Access to adequate family planning services is critical in the Global South where an estimated one-third of all maternal deaths could be prevented by allowing women to plan their pregnancies. Injectable contraceptives are a common birth control method for women worldwide but they need to be routinely administered in a clinic and, as a result, are not always accessible to rural women. Earlier this month, a new and improved injectable contraceptive product called Sayana Press was launched in Burkina Faso to overcome this issue.
Sayana Press combines a lower-dose formulation of Pfizer’s Depo-Provera contraceptive drug with an all-in-one auto-disable injection system known as BD Uniject. A single dose of the drug is packaged in a small disposable plastic capsule with a needle attached. It is designed to be injected every three months in the fat layer between the skin and muscle which means no syringe is required. Because of this simple delivery system, Sayana Press can easily be administered by mobile health workers in remote and resource-poor areas with limited health infrastructure.

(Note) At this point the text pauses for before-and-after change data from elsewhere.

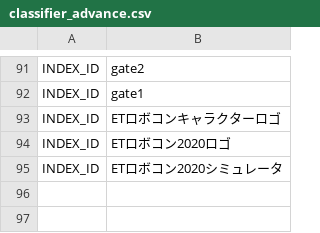
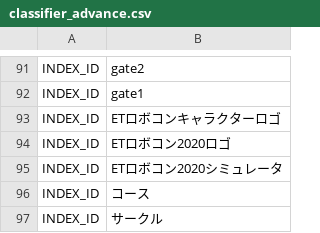
Before and after one commit to sugaken0528/VGML, a CSV file: createDataset/classifierData/data/classifier_advance.csv, drawn as a sheet; only a part is shown, gaps mark what is left out; the diff names each change by its address in the sheet, - before the commit and + after, or states it on an @@ line.

```diff
--- a/createDataset/classifierData/data/classifier_advance.csv
+++ b/createDataset/classifierData/data/classifier_advance.csv
+row 96: INDEX_ID | コース
+row 97: INDEX_ID | サークル
```
Also changed, not shown: 2 other files.
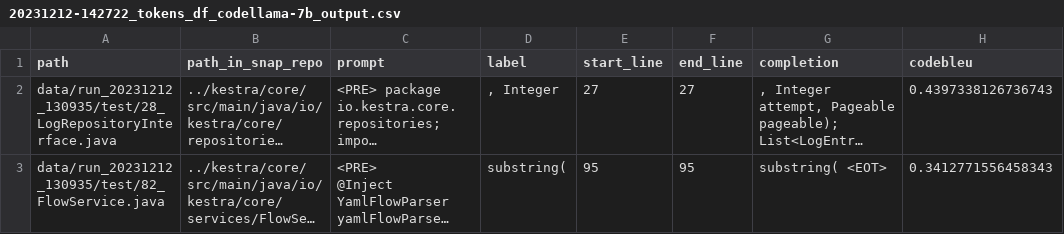
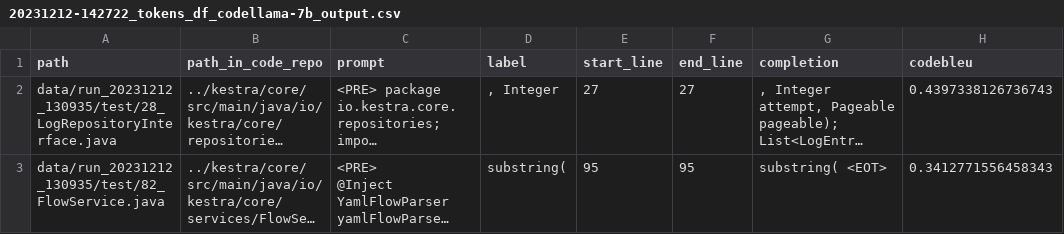
Before and after one commit to adam-weinberger/enterprise-code-generation, a CSV file: data/run_20231212_130935/evaluated_responses/20231212-142722_tokens_df_codellama-7b_output.csv, drawn as a sheet; only a part is shown; long unchanged cells end in …; the diff names each change by its address in the sheet, - before the commit and + after, or states it on an @@ line.

Commit message:
Got rid of references to snap

```diff
--- a/data/run_20231212_130935/evaluated_responses/20231212-142722_tokens_df_codellama-7b_output.csv
+++ b/data/run_20231212_130935/evaluated_responses/20231212-142722_tokens_df_codellama-7b_output.csv
-B1: path_in_snap_repo
+B1: path_in_code_repo
```
Also changed, not shown: data/run_20231212_130935/evaluated_responses/20231212-142816_lines_df_codellama-7b_output.csv, data/run_20231212_130935/evaluated_responses/20231212-143044_methods_df_codellama-7b_output.csv, 9 other files.
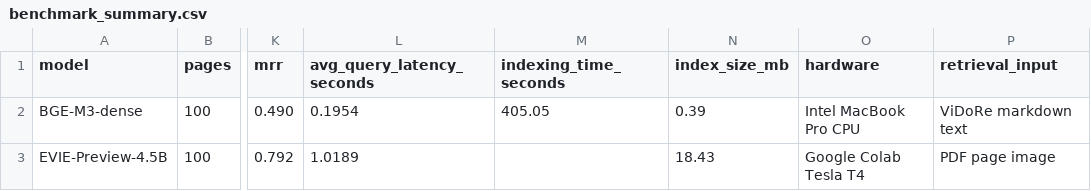
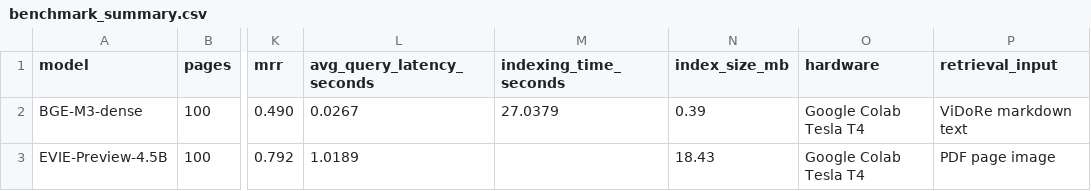
Before and after one commit to mysurakuchuru/pagerag-evie-benchmark, a CSV file: results/benchmark_summary.csv, drawn as a sheet; only a part is shown, gaps mark what is left out; the diff names each change by its address in the sheet, - before the commit and + after, or states it on an @@ line.

Commit message:
Update benchmark with T4 performance results

```diff
--- a/results/benchmark_summary.csv
+++ b/results/benchmark_summary.csv
-L2 (avg_query_latency_seconds): 0.1954
+L2 (avg_query_latency_seconds): 0.0267
-M2 (indexing_time_seconds): 405.05
+M2 (indexing_time_seconds): 27.0379
-O2 (hardware): Intel MacBook Pro CPU
+O2 (hardware): Google Colab Tesla T4
```
Also changed, not shown: 1 other file.
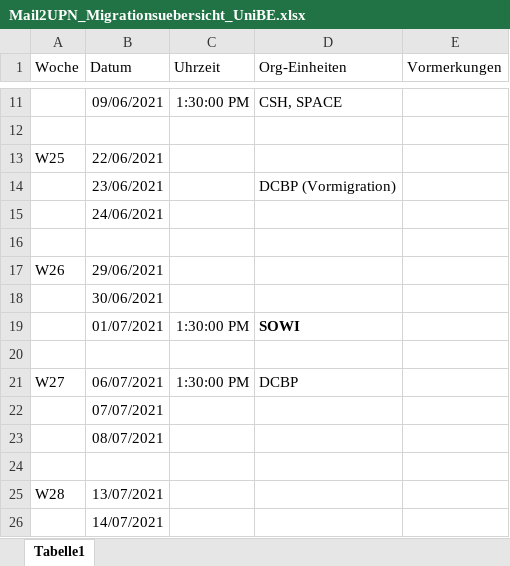
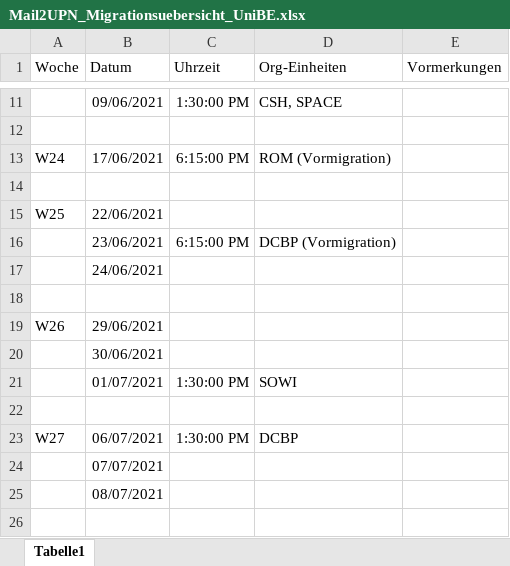
Before and after one commit to idci-unibe-ch/docs-mail2upn, an Excel workbook: docs/migration/dt/Mail2UPN_Migrationsuebersicht_UniBE.xlsx, sheet Tabelle1, drawn as a sheet; only a part is shown, gaps mark what is left out; the shorter side is filled out with more unchanged rows; values as stored, in another font and other column widths than the file's, no borders; addresses are those after the commit; the diff covers the shown part only; the diff names each change by its address in the sheet, - before the commit and + after, or states it on an @@ line.

```diff
--- a/docs/migration/dt/Mail2UPN_Migrationsuebersicht_UniBE.xlsx (sheet Tabelle1)
+++ b/docs/migration/dt/Mail2UPN_Migrationsuebersicht_UniBE.xlsx (sheet Tabelle1)
+row 13: W24 | 17/06/2021 | 6:15:00 PM | ROM (Vormigration)
+row 14: (empty)
-C16 (Uhrzeit): (empty)
+C16 (Uhrzeit): 6:15:00 PM
-D21 bold: on
+D21 bold: off
```
Also changed, not shown: 12 edited cells elsewhere in this sheet.
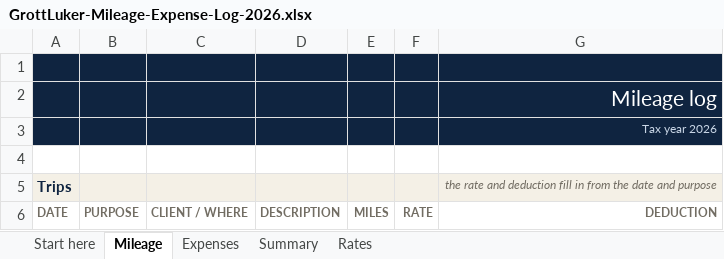
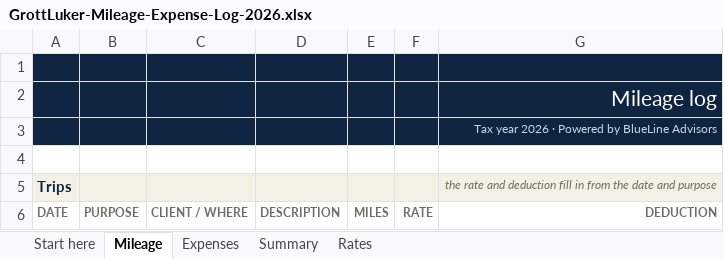
Before and after one commit to franksabin/Grott-Luker, an Excel workbook: public/templates/GrottLuker-Mileage-Expense-Log-2026.xlsx, sheet Mileage, drawn as a sheet; only a part is shown; values as stored, in another font and other column widths than the file's, no borders; charts and pictures not drawn; the diff names each change by its address in the sheet, - before the commit and + after, or states it on an @@ line.

```diff
--- a/public/templates/GrottLuker-Mileage-Expense-Log-2026.xlsx (sheet Mileage)
+++ b/public/templates/GrottLuker-Mileage-Expense-Log-2026.xlsx (sheet Mileage)
-G3: Tax year 2026
+G3: Tax year 2026 · Powered by BlueLine Advisors
```
Also changed, not shown: sheet Start here, sheet Summary, sheet Rates, sheet Expenses, public/templates/GrottLuker-Charitable-Donation-Log-2026.xlsx, public/templates/GrottLuker-Know-Your-Numbers.xlsx, 1 other file.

The product is currently being piloted in Burkina Faso with plans to extend the roll out to Uganda, Senegal and Niger later this year. These regions have been selected due to the high percentage of women who want but lack access to family planning options. In Burkina Faso, this initiative is part of a strategy to increase contraceptive use among married women from 15 percent in 2010 to 25 percent by 2015. The west African country is set to receive 250,000 doses of the drug.
In each of the four selected African countries, the initiative is being led by the respective Ministry of Health with support from a range of partners including the UK’s Department for International Development (DFID), the US Agency for International Development (USAID), the United Nations Population Fund (UNFPA), Pfizer, PATH and the Bill & Melinda Gates Foundation. According to Pfizer’s Chief Medical Officer, Dr. Freda Lewis-Hall, “it is largely through innovative private-public partnerships such as this that we can ensure the long-term viability of [the drug’s] supply and distribution.”
This coordinated effort emerged out of the London Summit on Family Planning in 2012 that committed to providing 120 women and girls from the world’s poorest countries with improved family planning information and services by 2020. Because Sayana Press is easy-to-use, requires minimal training and is packaged for a single-dose, it provides the ideal product to reach women living in poor, rural areas. Depending on the outcomes of the pilot, project partners will also explore the possibility for self-injection in the future.
This project marks a major victory for millions of women in the Global South who lack access to the services needed to make decisions about their own bodies.
To hear more on the impact of family planning on development, watch David Cameron’s Keynote Speech from the 2012 London Summit below.